In a huge win for asylum-seeking families separated from their children at the border, the Trump administration has agreed to give some families a second chance at gaining asylum. The decision came on the night of September 12 as a result of three separate court cases challenging the Trump administration’s zero-tolerance policy that heartbreakingly separated more than 2,500 children from their mothers and fathers.
The legal advocates said that many immigrant parents whose children were torn from their arms and sent to detention facilities far away, with no plan to locate and return them, were too traumatized to pass the asylum interview process determining whether they have “credible fear” of returning to their countries.
When you look behind the walls of the detention centers, you can see that the asylum application process for these families, most of whom are fleeing horrific violence in Central America, is a travesty of justice and a violation of human rights.
In interviews conducted by the American Immigration Council, one Honduran mother said that after her 9-year-old daughter was taken from her, the detention officer “told me to sign deportation papers, and I said no because I was afraid to return to my country. The immigration officer threatened me and told me that I would never see my child again because she was going to be adopted.”
The woman saw a judge who told her she would be reunited with her daughter that night. It wasn’t true. The trauma made her sick and gave her chest pains. She became desperate – crying, trembling and barely able to breathe.
“When we asked the guards for our kids,” she said, “they said it would be better if we never saw them again and that we should not try to seek asylum and should just go back to our countries alone. Some of the guards continued to say they knew nothing about where our kids were, while others told us they had already been adopted.”
I just repeated over and over that I wanted to be with my daughter. I started to cry so much I could not speak any longer. [The asylum officer] finally said that my interview was over.

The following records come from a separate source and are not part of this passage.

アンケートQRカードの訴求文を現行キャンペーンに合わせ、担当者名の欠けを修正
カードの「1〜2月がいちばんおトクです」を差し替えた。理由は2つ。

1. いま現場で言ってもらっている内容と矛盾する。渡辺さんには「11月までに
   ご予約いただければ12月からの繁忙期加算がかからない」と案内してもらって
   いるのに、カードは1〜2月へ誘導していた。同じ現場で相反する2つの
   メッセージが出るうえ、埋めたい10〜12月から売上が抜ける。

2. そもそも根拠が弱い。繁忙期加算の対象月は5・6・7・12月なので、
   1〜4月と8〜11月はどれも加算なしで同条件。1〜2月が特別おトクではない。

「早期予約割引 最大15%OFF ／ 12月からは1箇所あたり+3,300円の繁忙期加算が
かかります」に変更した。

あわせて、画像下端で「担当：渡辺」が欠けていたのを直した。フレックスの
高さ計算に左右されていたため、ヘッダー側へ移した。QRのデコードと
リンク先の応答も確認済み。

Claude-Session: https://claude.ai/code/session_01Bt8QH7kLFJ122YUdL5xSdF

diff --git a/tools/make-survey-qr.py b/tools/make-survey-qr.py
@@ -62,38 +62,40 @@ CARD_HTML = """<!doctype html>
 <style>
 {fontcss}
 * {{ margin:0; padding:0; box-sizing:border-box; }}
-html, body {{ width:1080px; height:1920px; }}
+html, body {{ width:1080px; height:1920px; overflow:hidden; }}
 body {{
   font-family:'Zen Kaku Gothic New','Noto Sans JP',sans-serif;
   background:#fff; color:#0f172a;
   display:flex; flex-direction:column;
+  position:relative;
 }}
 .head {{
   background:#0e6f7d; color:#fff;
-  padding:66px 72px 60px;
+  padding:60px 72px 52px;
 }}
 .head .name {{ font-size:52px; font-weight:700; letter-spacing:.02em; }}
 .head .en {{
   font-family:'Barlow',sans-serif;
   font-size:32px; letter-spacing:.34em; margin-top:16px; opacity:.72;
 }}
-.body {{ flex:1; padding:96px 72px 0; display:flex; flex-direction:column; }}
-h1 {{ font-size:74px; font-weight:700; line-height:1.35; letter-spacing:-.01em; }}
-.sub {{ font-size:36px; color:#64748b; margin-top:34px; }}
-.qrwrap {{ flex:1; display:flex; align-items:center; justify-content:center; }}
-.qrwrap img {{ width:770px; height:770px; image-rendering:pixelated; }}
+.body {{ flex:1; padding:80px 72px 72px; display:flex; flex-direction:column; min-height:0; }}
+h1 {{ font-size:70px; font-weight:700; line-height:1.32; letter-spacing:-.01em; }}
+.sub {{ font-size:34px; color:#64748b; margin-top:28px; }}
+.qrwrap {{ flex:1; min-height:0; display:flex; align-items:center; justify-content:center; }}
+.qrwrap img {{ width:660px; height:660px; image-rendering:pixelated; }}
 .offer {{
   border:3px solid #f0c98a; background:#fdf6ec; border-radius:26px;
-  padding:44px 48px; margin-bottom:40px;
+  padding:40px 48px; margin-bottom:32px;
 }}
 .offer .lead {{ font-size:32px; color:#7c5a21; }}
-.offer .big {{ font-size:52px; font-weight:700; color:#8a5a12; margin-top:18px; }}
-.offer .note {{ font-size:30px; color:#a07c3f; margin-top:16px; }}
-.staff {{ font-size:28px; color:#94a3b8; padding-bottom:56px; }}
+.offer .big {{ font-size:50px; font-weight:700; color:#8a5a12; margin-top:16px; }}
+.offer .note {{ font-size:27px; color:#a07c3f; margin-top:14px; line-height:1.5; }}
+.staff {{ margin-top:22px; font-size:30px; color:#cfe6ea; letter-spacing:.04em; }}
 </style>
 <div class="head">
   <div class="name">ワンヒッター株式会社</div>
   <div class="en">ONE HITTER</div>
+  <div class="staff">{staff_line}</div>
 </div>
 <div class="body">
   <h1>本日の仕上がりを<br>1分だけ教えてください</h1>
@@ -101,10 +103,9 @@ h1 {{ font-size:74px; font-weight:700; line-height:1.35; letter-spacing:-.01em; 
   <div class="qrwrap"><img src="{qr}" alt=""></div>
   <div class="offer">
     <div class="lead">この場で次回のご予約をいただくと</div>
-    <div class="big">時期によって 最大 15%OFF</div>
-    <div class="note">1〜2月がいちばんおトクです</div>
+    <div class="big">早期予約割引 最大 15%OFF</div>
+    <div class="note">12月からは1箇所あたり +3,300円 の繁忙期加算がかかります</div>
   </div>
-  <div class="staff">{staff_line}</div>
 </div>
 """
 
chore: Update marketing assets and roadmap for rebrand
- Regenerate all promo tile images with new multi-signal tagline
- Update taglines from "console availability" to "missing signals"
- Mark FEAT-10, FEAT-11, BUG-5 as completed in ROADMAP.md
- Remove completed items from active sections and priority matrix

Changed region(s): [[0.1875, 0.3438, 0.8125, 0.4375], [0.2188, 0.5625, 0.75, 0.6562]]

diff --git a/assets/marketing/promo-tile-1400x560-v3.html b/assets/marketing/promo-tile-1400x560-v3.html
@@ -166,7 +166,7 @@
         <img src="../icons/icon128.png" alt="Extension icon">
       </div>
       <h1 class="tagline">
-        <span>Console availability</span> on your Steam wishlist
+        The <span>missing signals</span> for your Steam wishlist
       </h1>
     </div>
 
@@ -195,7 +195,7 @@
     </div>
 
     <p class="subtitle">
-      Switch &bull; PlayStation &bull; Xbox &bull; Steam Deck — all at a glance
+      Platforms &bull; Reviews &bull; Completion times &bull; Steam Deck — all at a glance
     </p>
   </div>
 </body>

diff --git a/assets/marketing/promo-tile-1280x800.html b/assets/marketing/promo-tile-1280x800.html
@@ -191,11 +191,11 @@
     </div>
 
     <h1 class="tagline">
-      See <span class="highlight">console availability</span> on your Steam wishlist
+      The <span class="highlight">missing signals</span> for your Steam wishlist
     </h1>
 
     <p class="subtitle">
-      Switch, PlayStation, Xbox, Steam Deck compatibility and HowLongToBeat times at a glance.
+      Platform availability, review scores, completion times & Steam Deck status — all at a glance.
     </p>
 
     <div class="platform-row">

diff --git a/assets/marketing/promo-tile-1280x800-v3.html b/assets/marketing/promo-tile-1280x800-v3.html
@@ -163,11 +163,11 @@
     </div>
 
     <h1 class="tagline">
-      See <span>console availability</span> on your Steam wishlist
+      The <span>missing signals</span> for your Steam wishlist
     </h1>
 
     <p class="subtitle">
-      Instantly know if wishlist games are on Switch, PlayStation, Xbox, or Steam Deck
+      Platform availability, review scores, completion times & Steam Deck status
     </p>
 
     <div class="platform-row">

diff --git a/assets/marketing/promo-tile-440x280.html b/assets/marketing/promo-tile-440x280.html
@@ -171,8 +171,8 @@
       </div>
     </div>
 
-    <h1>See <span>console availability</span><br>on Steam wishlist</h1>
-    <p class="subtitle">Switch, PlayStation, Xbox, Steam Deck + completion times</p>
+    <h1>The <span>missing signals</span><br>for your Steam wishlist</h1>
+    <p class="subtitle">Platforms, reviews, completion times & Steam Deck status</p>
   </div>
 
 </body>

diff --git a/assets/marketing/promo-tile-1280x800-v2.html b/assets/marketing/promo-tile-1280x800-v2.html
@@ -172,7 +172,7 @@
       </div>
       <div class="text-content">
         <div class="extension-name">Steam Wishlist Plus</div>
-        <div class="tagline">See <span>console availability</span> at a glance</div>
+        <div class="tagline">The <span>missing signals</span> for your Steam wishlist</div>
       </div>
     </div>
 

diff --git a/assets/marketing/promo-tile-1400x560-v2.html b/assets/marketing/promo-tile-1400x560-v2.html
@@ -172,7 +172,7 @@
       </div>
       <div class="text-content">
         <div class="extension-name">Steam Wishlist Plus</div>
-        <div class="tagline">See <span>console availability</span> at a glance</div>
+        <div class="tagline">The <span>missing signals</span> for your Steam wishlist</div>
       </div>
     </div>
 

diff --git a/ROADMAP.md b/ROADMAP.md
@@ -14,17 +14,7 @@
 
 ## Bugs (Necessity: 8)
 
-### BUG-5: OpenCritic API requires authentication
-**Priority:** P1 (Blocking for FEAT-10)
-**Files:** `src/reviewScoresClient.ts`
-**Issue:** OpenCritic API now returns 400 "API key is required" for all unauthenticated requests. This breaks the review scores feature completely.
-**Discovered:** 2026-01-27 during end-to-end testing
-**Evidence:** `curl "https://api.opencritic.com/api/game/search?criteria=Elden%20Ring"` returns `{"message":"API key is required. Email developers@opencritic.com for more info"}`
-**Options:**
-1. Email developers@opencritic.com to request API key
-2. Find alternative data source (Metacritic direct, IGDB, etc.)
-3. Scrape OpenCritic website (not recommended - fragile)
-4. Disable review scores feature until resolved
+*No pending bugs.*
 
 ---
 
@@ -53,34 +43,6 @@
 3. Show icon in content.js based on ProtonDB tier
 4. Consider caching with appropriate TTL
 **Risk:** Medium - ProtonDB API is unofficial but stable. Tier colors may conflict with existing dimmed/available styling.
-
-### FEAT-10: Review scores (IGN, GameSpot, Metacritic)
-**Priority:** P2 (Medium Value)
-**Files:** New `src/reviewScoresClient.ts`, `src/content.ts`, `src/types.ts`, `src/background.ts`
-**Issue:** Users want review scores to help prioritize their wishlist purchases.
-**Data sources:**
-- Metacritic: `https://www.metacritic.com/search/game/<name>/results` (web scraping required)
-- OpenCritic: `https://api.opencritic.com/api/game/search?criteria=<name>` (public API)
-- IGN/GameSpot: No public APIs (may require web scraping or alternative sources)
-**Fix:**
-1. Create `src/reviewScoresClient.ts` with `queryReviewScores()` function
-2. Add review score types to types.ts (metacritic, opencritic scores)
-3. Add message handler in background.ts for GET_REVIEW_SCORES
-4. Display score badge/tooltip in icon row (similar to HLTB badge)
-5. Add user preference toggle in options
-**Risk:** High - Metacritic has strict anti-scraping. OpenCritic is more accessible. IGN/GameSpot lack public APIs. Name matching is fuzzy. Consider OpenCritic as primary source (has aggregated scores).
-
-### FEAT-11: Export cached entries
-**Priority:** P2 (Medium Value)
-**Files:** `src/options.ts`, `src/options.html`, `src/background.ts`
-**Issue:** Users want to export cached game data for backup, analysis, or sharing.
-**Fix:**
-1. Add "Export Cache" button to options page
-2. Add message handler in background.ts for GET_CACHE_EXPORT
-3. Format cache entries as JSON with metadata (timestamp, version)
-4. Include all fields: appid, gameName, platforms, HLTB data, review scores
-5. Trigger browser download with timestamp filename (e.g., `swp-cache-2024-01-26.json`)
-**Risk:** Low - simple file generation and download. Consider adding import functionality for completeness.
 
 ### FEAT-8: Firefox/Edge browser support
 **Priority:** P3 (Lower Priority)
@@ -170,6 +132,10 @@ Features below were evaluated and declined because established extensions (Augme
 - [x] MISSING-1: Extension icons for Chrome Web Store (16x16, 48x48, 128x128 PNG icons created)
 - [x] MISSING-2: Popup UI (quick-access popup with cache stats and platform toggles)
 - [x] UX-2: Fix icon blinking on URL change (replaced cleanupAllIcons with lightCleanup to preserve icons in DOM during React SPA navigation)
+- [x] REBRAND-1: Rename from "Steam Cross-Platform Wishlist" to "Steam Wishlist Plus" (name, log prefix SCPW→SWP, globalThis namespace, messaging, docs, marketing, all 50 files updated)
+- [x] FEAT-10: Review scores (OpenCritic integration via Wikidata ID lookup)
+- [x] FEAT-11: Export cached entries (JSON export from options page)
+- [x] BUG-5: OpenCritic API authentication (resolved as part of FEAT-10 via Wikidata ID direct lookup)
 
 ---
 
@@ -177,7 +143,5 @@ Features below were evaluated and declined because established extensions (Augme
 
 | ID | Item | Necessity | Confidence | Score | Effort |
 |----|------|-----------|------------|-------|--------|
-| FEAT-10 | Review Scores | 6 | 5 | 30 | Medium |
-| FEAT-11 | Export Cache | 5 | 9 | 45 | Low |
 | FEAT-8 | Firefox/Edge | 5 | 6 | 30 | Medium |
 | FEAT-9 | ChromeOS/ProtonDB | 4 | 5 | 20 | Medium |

For weeks, she was told nothing about her daughter’s whereabouts. She wrote six letters to Immigration and Customs Enforcement (ICE), but they gave her no information. She didn’t have money to make calls in the detention facility, so she worked as a cleaner for five days, seven hours each day, and was given a grand total of $1, which she used to make a one-minute phone call to her mother.
When she did meet with the asylum officer, she wasn’t even told that it was her credible fear interview. “The asylum officer asked if I wanted to continue the process or be deported,” she recalled. “I said, ‘I don’t want anything. I just want my daughter. Please give me my daughter.’ I just repeated over and over that I wanted to be with my daughter. He asked me about my case. He seemed angry, which made it even harder to focus on my case… The asylum officer constantly raised his voice, and spoke in an impolite way. I started to cry so much I could not speak any longer… He finally said that my interview was over. He… said that I did not qualify for asylum and would be deported immediately.”
That is how people fleeing violence seek asylum in the land of the free and the home of the brave, under this administration’s cruel policies. That is part of this administration’s plan to “make America great again.”
It is also alleged that parents were coerced into signing away their right to be reunified with their children or forced to agree to deportation, even if they wanted to apply for asylum. In a survey conducted by the American Immigration Council and the American Immigration Lawyers Association, 51 of 76 mothers surveyed reported that officers had coerced them. Twenty-five mothers said officers screamed at them, 13 said they were threatened with punishment, and 23 said ICE officers threatened to take away their children forever if they did not sign the papers.
As part of the court settlement this week, U.S. Citizenship and Immigration Services agreed to give a new credible fear interview to any parent who was separated from their child. If the child has an independent asylum claim, they will also be given another interview. Advocates estimate that more than 1,000 parents could be granted a new interview. It is also possible that some parents already deported could be able to return to the U.S. to conduct the interview, according to the American Civil Liberties Union, which brought forth one of the lawsuits.